upwinged flies. Frankly it is rare to see the duns of upwinged
flies floating down our rivers in vast numbers. On Dartmoor and
South Devon rivers, large upwinged flies are vastly outnumbered
by millions of little black flies "no-see-ums": for
example black gnats and glossosoma caddis.
These flies are very small. They are very difficult for us to see
on the water. It sometimes helps to squat down and look across
the water surface.
Small insects do not present a large footprint in the trout's
mirror. Also they have small wings which give a very indistinct
target in the window. When trout are feeding on small flies
they seem to lie very close to the surface. As we saw above
the window is very small in diameter when the trout is close
to the surface. Therefore it is important to try to present the
fly very close to the fish. But as we have seen it can be
misleading to assume that a fish is lying where a rise is
spotted. Maybe that's why small flies are called the
I don't have an easy solution to this problem. The best I can
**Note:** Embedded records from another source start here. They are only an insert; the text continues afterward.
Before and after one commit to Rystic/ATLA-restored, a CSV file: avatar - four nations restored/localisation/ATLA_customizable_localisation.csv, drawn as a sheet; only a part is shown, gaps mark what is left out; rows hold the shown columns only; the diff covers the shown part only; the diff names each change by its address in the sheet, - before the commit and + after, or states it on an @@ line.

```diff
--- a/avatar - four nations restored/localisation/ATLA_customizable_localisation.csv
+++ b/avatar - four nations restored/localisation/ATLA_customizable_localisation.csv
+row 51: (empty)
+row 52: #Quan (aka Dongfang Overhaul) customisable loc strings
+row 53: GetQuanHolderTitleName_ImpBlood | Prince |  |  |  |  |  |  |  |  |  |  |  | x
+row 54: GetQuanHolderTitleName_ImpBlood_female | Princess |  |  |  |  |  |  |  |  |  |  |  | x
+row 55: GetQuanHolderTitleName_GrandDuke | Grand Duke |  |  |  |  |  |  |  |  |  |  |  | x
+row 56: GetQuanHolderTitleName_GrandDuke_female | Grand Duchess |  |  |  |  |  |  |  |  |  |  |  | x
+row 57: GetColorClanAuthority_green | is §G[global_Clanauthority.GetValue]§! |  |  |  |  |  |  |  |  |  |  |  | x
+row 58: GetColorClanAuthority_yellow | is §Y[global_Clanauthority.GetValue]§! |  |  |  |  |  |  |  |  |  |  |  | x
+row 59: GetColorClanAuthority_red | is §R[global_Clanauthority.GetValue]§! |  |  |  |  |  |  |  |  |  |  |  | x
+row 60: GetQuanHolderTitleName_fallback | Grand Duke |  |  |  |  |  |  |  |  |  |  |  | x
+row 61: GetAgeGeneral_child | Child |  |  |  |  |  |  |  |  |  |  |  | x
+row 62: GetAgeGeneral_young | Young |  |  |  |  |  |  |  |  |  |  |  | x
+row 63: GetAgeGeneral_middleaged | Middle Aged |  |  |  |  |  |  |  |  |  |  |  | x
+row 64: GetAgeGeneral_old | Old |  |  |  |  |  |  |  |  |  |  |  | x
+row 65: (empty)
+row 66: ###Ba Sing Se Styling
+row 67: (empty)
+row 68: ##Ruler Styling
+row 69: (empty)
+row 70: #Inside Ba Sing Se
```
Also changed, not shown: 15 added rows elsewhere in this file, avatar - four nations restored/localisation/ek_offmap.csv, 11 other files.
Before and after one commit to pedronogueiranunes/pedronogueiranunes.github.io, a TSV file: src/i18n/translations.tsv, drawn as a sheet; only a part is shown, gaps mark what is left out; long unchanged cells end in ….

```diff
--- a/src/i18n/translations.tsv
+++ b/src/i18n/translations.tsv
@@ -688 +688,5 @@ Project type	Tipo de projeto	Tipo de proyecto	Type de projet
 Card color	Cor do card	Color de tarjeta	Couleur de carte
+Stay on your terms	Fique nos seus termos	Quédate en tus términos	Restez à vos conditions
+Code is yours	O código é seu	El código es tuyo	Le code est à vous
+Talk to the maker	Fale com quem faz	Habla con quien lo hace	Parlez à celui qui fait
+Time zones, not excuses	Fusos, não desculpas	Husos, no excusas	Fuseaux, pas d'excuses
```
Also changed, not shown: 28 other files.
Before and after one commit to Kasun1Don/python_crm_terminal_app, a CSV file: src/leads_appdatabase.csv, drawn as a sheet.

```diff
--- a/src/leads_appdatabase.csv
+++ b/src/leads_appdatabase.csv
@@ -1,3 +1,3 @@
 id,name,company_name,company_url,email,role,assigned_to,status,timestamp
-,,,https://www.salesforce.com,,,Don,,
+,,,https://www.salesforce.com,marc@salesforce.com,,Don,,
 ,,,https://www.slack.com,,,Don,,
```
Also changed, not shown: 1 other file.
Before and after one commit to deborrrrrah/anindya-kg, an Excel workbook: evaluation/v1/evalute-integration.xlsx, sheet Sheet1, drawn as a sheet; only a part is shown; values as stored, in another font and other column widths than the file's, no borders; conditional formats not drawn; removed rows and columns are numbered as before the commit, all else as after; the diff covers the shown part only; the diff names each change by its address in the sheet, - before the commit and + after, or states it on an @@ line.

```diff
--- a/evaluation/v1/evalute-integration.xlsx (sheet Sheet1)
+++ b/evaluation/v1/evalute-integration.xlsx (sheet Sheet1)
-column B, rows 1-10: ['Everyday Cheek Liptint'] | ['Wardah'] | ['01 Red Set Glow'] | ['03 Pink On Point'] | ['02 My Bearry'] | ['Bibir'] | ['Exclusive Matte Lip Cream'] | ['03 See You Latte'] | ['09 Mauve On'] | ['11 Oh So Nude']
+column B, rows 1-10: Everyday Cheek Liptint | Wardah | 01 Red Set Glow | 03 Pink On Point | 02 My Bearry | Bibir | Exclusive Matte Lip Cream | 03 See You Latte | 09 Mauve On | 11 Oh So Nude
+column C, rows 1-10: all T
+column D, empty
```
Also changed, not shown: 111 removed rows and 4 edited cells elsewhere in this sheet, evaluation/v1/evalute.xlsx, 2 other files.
do is to make repeated casts in the hope of getting my artificial
Clark, B. and J. Goddard (1980). The Trout and the Fly.
Ernest Benn Ltd.
Frost, W.E. and M.E. Brown (1967). The Trout. London,
Hewitt, E.R. (1948). A
Trout and Salmon Fisherman for Seventy-Five Years. London,
Marinaro, V.C. (1995). In
the Ring of the Rise. Shrewsbury, Swan Hill Press.
Proper, D. (1993). What the
Trout Said: About the Design of Trout Flies and Other
Mysteries. Shrewsbury, Swan Hill Press.